exist, but I consider it highly unlikely. I consider it quite
improbable that this deity will provide us with such a compelling
demonstration as I've described above as sufficient to cause me to
my beliefs - for the simple reason that I have high confidence that
entity doesn't exist! Elsewhere, I've used the example of the Law
of Gravity to suggest that in the scientific world, all understanding
is provisional - subject to change with new evidence. I’m not
about to deny the validity of the Law of Gravity to the point where I'd
throw myself off a 100 m cliff just to show my lack of respect for the
Law of Gravity! Would believers do so in the belief that their
deity would save them? Although the Law of Gravity hasn't yet been proven absolutely,
it has survived a vast array of empirical tests, both by experience and by direct
scientific design. My belief in the Law of Gravity is not
faith-based at all, but rather is built on evidence that I can experience,
understand, and repeat (in many cases).
Can believers respond in kind?
I maintain that although the preponderance of evidence, which consists almost exclusively of the absence of evidence for this postulated infinite deity, leads me to my existing position, I'm trying to keep an open mind. There might
be some very powerful being out there whose capabilities would seem
"god-like" to me even if they're finite. If those capabilities
are finite, there might be another level of being on an even higher
capability level that a powerful, but finite entity might worship and
be subservient to. And so on, in an infinite regress-type
situation. Frankly, it's a lot simpler to deny the first
level: a powerful being responsible for the creation of all that
we know and who can do pretty much anything, including violating the
rules of the physical universe (as we know them now).
But if this entity could perform my proposed demonstration, or
something of that sort, then he would be quite god-like! He
probably would deserve considerable respect and you likely
wouldn't want to piss him off!! At that point, some serious
reconsideration of my position might be warranted.
Since I've produced a statement of what it would take to change my
position, I challenge believers to do likewise: tell me what sort of
evidence would it take for you to change your
position! Although my sample demonstration is pretty fantastic,
it should be duck soup for an omniscient, omnipotent entity who created
the whole universe. Are believers willing to submit to logic and
evidence, should the evidence be compelling enough?
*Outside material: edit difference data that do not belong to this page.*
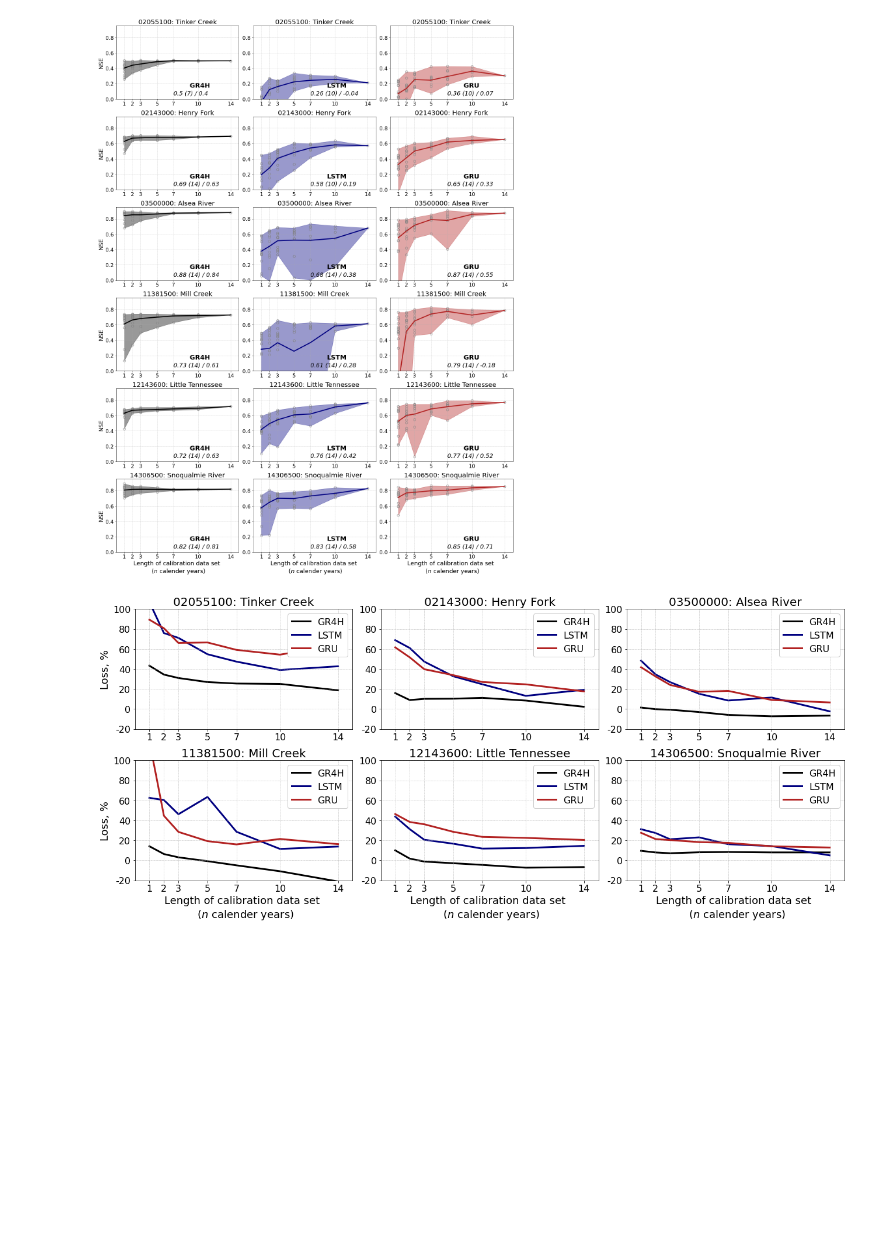
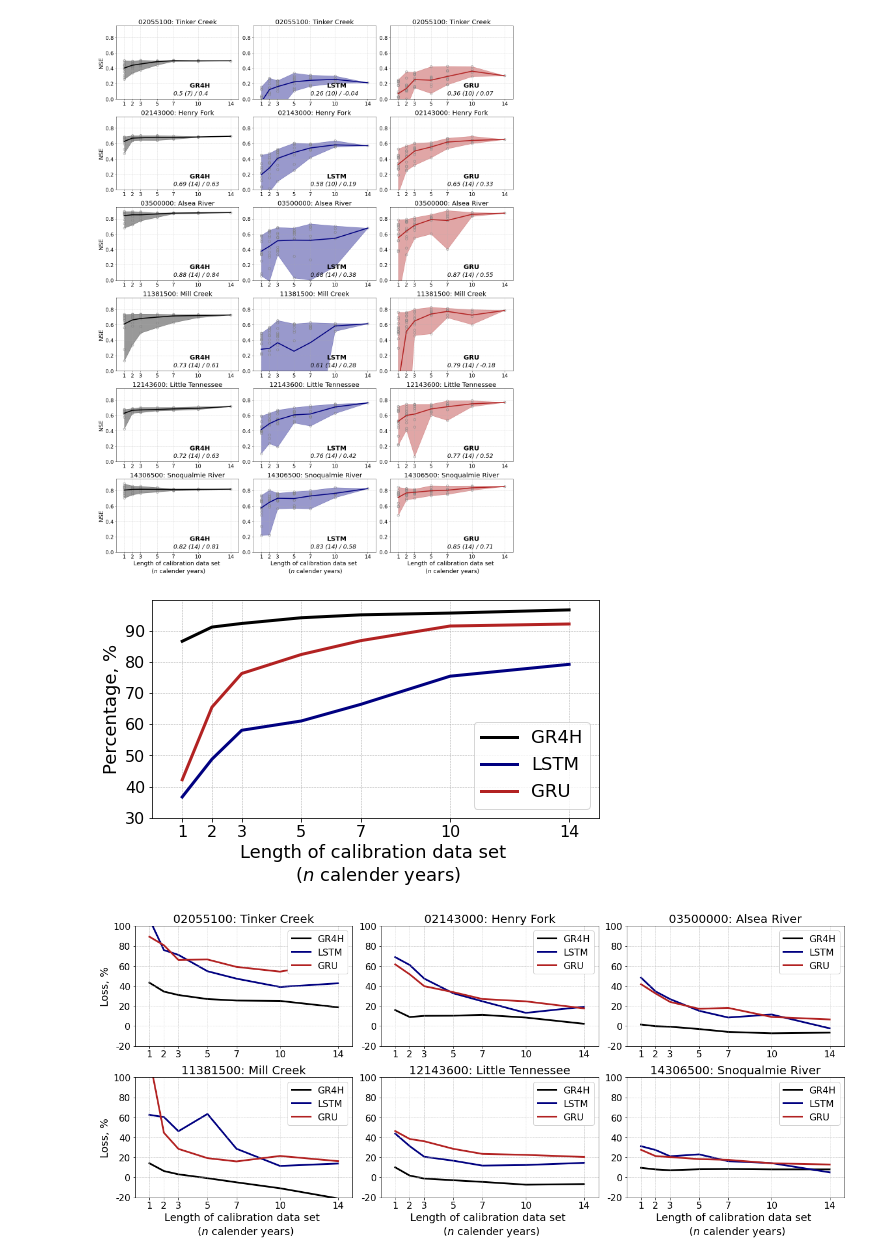
Before and after one commit to hydrogo/KALIv2, a Jupyter notebook: analysis/01_results_visualization.ipynb, the cells around one changed output. Cells and saved outputs as stored; diff of their text form; code cells hidden in the pictures; blank space fills up the shorter version.

Commit message:
new figure to the MS

```diff
--- a/analysis/01_results_visualization.ipynb
+++ b/analysis/01_results_visualization.ipynb
@@ -94,0 +125,47 @@ fig.savefig("../figures/NSE_vs_length.png", dpi=300, bbox_inches="tight")
+# %%
+fig, ax = plt.subplots(figsize=(8,4))
+
+rd = get_rel_data()
+
+cdl = [1, 2, 3, 5, 7, 10, 14]
+
+order_dict = {"LSTM": 1, "GRU": 2, "GR4H": 3}
+hatch_dict = {"LSTM": '\\' , "GRU": '//', "GR4H": '|'}
+fontsize=16
+
+for i, model in enumerate(["GR4H", "LSTM", "GRU"]):
+
+    ax.plot(cdl, rd[::,i,::].mean(axis=0), c=color_dict[model], linestyle="-", linewidth=3, zorder=4, label=model)
+
+    #ax.plot(cdl, rd[::,i,::].min(axis=0), c=color_dict[model], linestyle="-", linewidth=1, zorder=order_dict[model])
+    #
+    #ax.plot(cdl, rd[::,i,::].max(axis=0), c=color_dict[model], linestyle="-", linewidth=1, zorder=order_dict[model])
+    #
+    #ax.fill_between(cdl,
+    #                rd[::,i,::].min(axis=0),
+    #                rd[::,i,::].max(axis=0),
+    #                color=color_dict[model],
+    #                alpha=0.4,
+    #                zorder=order_dict[model],
+    #                hatch=hatch_dict[model])
+    #
+    #for j in range(rd.shape[0]):
+    #
+    #    ax.plot(cdl, rd[j,i,::], c=color_dict[model], linestyle="-", linewidth=1, zorder=0, alpha=0.5)
+
+ax.set_xticks(cdl)
+ax.set_xticklabels(cdl, fontsize=fontsize)
+ax.set_yticks(np.arange(0.,1.0,0.1))
+ax.set_yticklabels(np.round(np.arange(0,100,10),0), fontsize=fontsize)
+
+ax.set_ylim(0.3, 1)
+ax.set_xlim(0, 15)
+
+ax.set_xlabel("Length of calibration data set \n ("+r"$n$ " +"calender years)", fontsize=18)
+ax.set_ylabel("Percentage, %", fontsize=18)
+
+ax.legend(fontsize=18)
+
+ax.grid(linestyle="--", linewidth=0.5)
+# %% [output]
+[figure, added]
```
Also changed, not shown: parts of 2 cells of this notebook, 1 other file.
What sort of
evidence would you need? Are you willing even to entertain the
slightest doubt and to use that doubt to imagine some sort of plausible experiment that would cause you to rethink your belief?